The state’s unified court system is asking the governor and Legislature for a budget increase of $44.4 million for the judiciary for the upcoming fiscal year, according to the budgetary request released Friday.

The budget request totals $2.23 billion for the upcoming fiscal year and stays within the 2 percent spending growth Gov. Andrew Cuomo has asked state agencies to abide by. The budget request also includes an $18 million capital appropriation to be used for technology, security and records request managements in an effort to advance Chief Judge Janet DiFiore’s Excellence Initiative, which seeks to reduce chronic backlogs in the court system and reduce the time it takes to dispose of cases.

The 2 percent budget increase request will allow for “adequate court staffing, especially in clerk, court officer, interpreter, court reporter, and other courtroom and back office positions that are critical to providing a high level of service to the public,” the budgetary request to Cuomo and members of the Legislature says. The increase request will also allow the judiciary to “incrementally restore” a number of programs that were cut due to budget constraints in previous years.

“For example, we will be able to provide increased funding for such programs as the Community Dispute Resolution Centers, which recruit, train and supervise volunteers who provide free and low-cost mediation and other alternative dispute resolution services in civil, criminal and Family Court matters for parties who are unable to afford these services. We will also be able to increase funding for the Court Appointed Special Advocate program,” the 188-page budgetary request says.

The judiciary’s requested budget also seeks a $500,000 funding increase in the Justice Court Assistance Program to help mitigate the costs associated with off-hours arraignments.

Most of the judiciary’s $18 million capital request will go toward modernizing the judiciary’s computer network and providing computer equipment for judges, court staff and court system’s data centers. Of the $18 million, $3 million would go toward modernizing security equipment, including X-ray machines and security cameras and another $2 million of the requested amount would go toward digitalization of records.

At an Assembly hearing held Friday in Manhattan to discuss the 2017-2018 fiscal year judiciary budget, Assembly Judiciary Chair Jeff Dinowitz asked how the judiciary has fared with relatively flat budgets over several years.

Michelle Smith, the chief of staff to Deputy Chief Administrative Judge for Justice Initiatives Edwina Mendelson—who is out of the country—did not have an immediate answer to Dinowitz’s question.
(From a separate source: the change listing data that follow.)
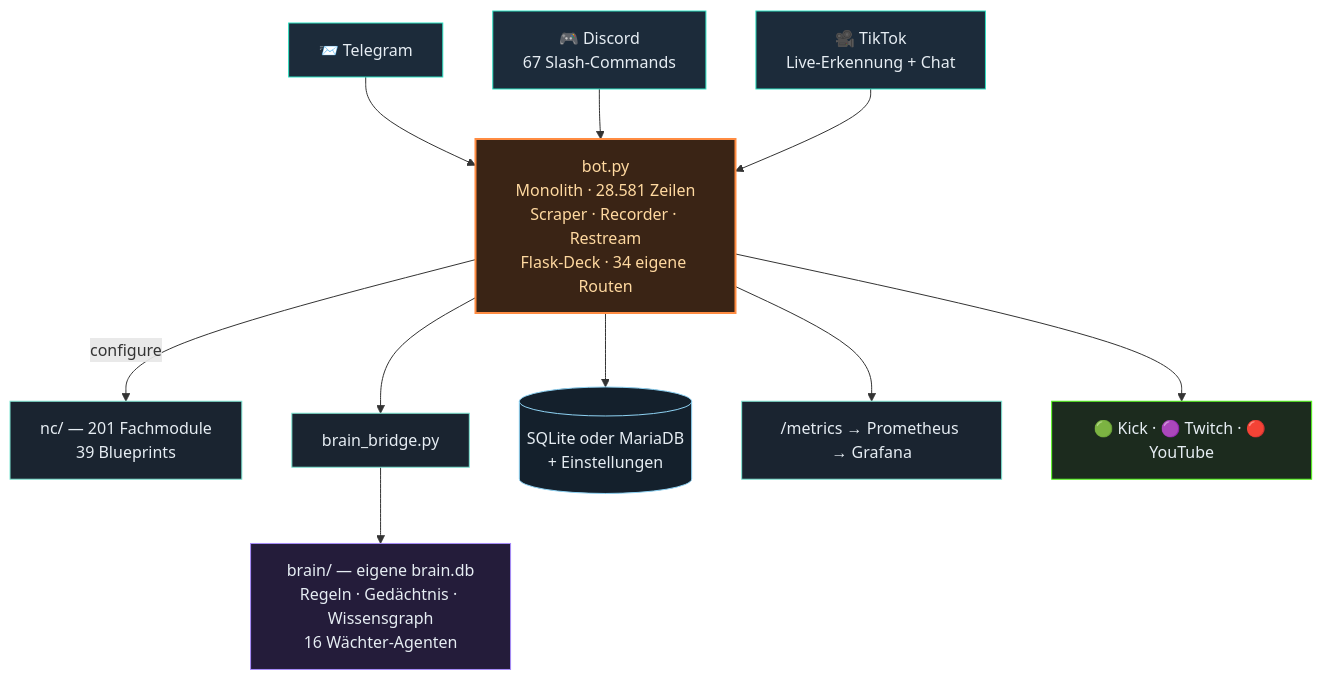
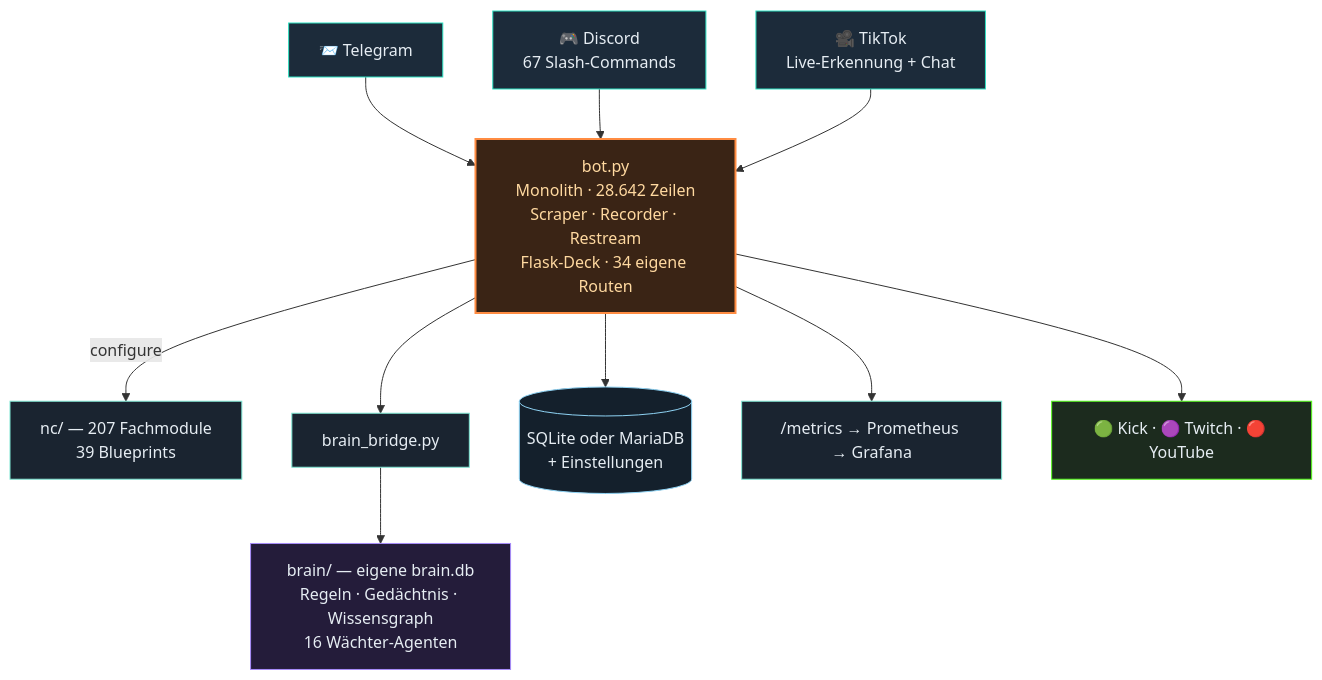
Before and after one commit to itsamemedev/Telegram-Stream-Info-Bot: the second of 3 diagrams in README.md, drawn with Mermaid. The commit also changed other lines of this file and 31 other files, not shown here.

````diff
--- a/README.md
+++ b/README.md
@@ -118,19 +118,19 @@
 ```mermaid
 flowchart TB
     TG["📨 Telegram"]:::ein --> BOT
     DC["🎮 Discord<br/>67 Slash-Commands"]:::ein --> BOT
     TT["🎥 TikTok<br/>Live-Erkennung + Chat"]:::ein --> BOT
-    BOT["bot.py<br/>Monolith · 28.581 Zeilen<br/>Scraper · Recorder · Restream<br/>Flask-Deck · 34 eigene Routen"]:::core
-    BOT -->|configure| NC["nc/ — 201 Fachmodule<br/>39 Blueprints"]:::lib
+    BOT["bot.py<br/>Monolith · 28.642 Zeilen<br/>Scraper · Recorder · Restream<br/>Flask-Deck · 34 eigene Routen"]:::core
+    BOT -->|configure| NC["nc/ — 207 Fachmodule<br/>39 Blueprints"]:::lib
     BOT --> BR["brain_bridge.py"]:::lib
     BR --> BRAIN["brain/ — eigene brain.db<br/>Regeln · Gedächtnis · Wissensgraph<br/>16 Wächter-Agenten"]:::brain
     BOT --> DB[("SQLite oder MariaDB<br/>+ Einstellungen")]:::db
     BOT --> PROM["/metrics → Prometheus → Grafana"]:::lib
     BOT --> OUT["🟢 Kick · 🟣 Twitch · 🔴 YouTube"]:::out
     classDef ein fill:#1c2b3a,stroke:#2de1c2,color:#e6edf3
     classDef core fill:#3a2415,stroke:#ff8c42,stroke-width:2px,color:#ffd9a0
     classDef lib fill:#1a2430,stroke:#7fe7d4,color:#e6edf3
     classDef brain fill:#241c3a,stroke:#a78bfa,color:#e6edf3
     classDef db fill:#14202c,stroke:#8fd3f4,color:#e6edf3
     classDef out fill:#1c2b1e,stroke:#53fc18,color:#e6edf3
 ```
````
Another hearing on the judiciary’s budget is expected early next year when the lawmakers come back to Albany for the legislative session.

Dinowitz, a Bronx Democrat who was recently appointed as the head of the judiciary committee, remarked on the “enormous need” for additional Supreme Court justices in areas of the state experiencing “enormous” backlogs.

“We know that there are many people who languish in jail for ridiculous amounts of time,” Dinowitz said. “It seems to me … one of the problems is that we need more judges.”

Assemblyman David Buchwald, a Democrat from Westchester, asked Anne Erickson, the president and CEO of the Empire Justice Center, how the state should prioritize the expansion of civil legal services.

“One of the things we need to really start thinking about is how are we funding the delivery system [of civil legal services]. Right now with the judiciary legal services we are really funding the one-on-one representation,” Erickson said. “But to really fund a delivery system, we really have to be looking at funding things like the training, the support, the technical assistance, the coming together of attorneys working on similar issues.”

Budget negotiations between the Senate, Assembly and governor’s office begin in earnest in March, with a financial plan due by April 1.